Top of Recorded data

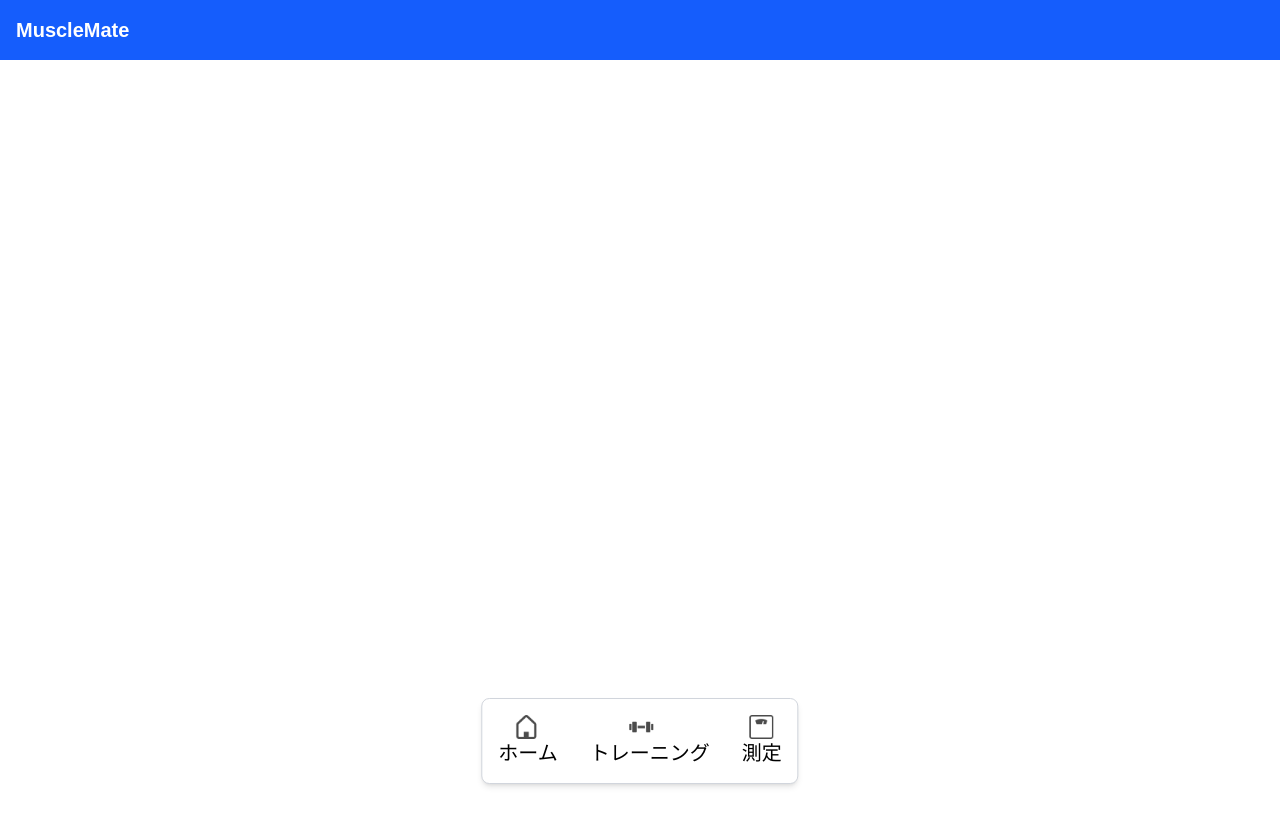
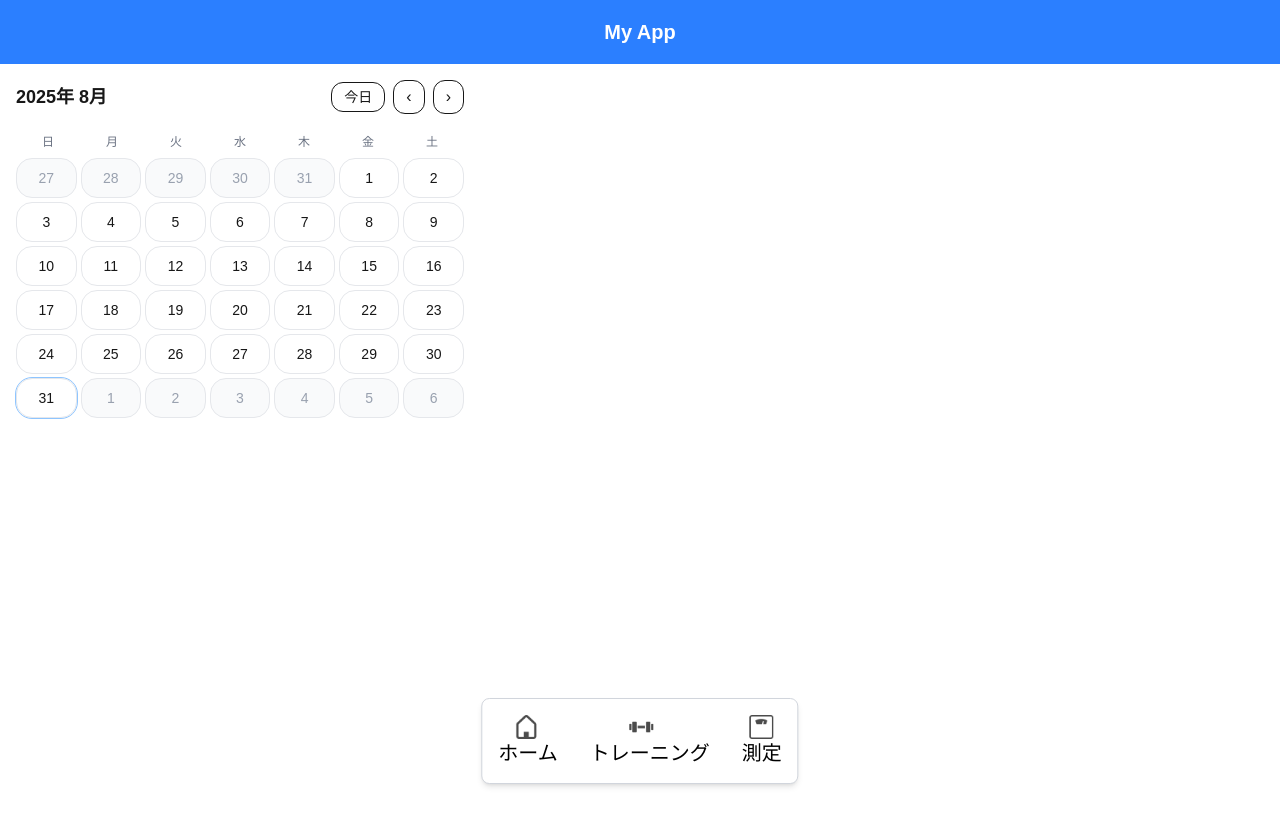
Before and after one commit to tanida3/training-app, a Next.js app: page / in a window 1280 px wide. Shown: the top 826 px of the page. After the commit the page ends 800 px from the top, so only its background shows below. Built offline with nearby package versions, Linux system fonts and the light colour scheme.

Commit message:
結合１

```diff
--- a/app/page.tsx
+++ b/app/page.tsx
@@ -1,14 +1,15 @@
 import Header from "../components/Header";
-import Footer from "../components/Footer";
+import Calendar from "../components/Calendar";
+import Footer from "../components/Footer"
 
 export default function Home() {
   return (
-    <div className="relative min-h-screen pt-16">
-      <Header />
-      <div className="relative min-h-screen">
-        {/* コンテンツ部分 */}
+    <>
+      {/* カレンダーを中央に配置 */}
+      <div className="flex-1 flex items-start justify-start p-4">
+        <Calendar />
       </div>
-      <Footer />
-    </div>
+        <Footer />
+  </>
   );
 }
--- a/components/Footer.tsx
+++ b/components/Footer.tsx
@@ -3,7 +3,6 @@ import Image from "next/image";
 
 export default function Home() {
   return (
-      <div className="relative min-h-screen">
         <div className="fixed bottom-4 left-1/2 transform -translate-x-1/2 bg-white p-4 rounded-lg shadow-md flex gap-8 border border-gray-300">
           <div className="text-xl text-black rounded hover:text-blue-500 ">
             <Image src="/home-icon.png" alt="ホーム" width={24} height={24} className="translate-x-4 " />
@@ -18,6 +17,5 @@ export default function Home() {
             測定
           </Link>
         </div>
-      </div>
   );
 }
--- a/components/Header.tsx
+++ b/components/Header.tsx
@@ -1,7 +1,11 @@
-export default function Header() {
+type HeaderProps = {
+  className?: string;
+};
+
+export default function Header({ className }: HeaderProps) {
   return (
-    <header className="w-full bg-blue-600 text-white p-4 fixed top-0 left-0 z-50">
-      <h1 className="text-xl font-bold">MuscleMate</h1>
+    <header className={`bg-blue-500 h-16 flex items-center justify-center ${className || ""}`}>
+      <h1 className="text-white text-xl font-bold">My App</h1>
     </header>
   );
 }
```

Bottom of Recorded data

| Problem to work on |
Starting with the top line, write out all the data above exactly; keep the pictures out.

| Exercise response |
Before and after one commit to tanida3/training-app, a Next.js app: page / in a window 1280 px wide. Shown: the top 826 px of the page. After the commit the page ends 800 px from the top, so only its background shows below. Built offline with nearby package versions, Linux system fonts and the light colour scheme.

Commit message:
結合１

```diff
--- a/app/page.tsx
+++ b/app/page.tsx
@@ -1,14 +1,15 @@
 import Header from "../components/Header";
-import Footer from "../components/Footer";
+import Calendar from "../components/Calendar";
+import Footer from "../components/Footer"
 
 export default function Home() {
   return (
-    <div className="relative min-h-screen pt-16">
-      <Header />
-      <div className="relative min-h-screen">
-        {/* コンテンツ部分 */}
+    <>
+      {/* カレンダーを中央に配置 */}
+      <div className="flex-1 flex items-start justify-start p-4">
+        <Calendar />
       </div>
-      <Footer />
-    </div>
+        <Footer />
+  </>
   );
 }
--- a/components/Footer.tsx
+++ b/components/Footer.tsx
@@ -3,7 +3,6 @@ import Image from "next/image";
 
 export default function Home() {
   return (
-      <div className="relative min-h-screen">
         <div className="fixed bottom-4 left-1/2 transform -translate-x-1/2 bg-white p-4 rounded-lg shadow-md flex gap-8 border border-gray-300">
           <div className="text-xl text-black rounded hover:text-blue-500 ">
             <Image src="/home-icon.png" alt="ホーム" width={24} height={24} className="translate-x-4 " />
@@ -18,6 +17,5 @@ export default function Home() {
             測定
           </Link>
         </div>
-      </div>
   );
 }
--- a/components/Header.tsx
+++ b/components/Header.tsx
@@ -1,7 +1,11 @@
-export default function Header() {
+type HeaderProps = {
+  className?: string;
+};
+
+export default function Header({ className }: HeaderProps) {
   return (
-    <header className="w-full bg-blue-600 text-white p-4 fixed top-0 left-0 z-50">
-      <h1 className="text-xl font-bold">MuscleMate</h1>
+    <header className={`bg-blue-500 h-16 flex items-center justify-center ${className || ""}`}>
+      <h1 className="text-white text-xl font-bold">My App</h1>
     </header>
   );
 }
```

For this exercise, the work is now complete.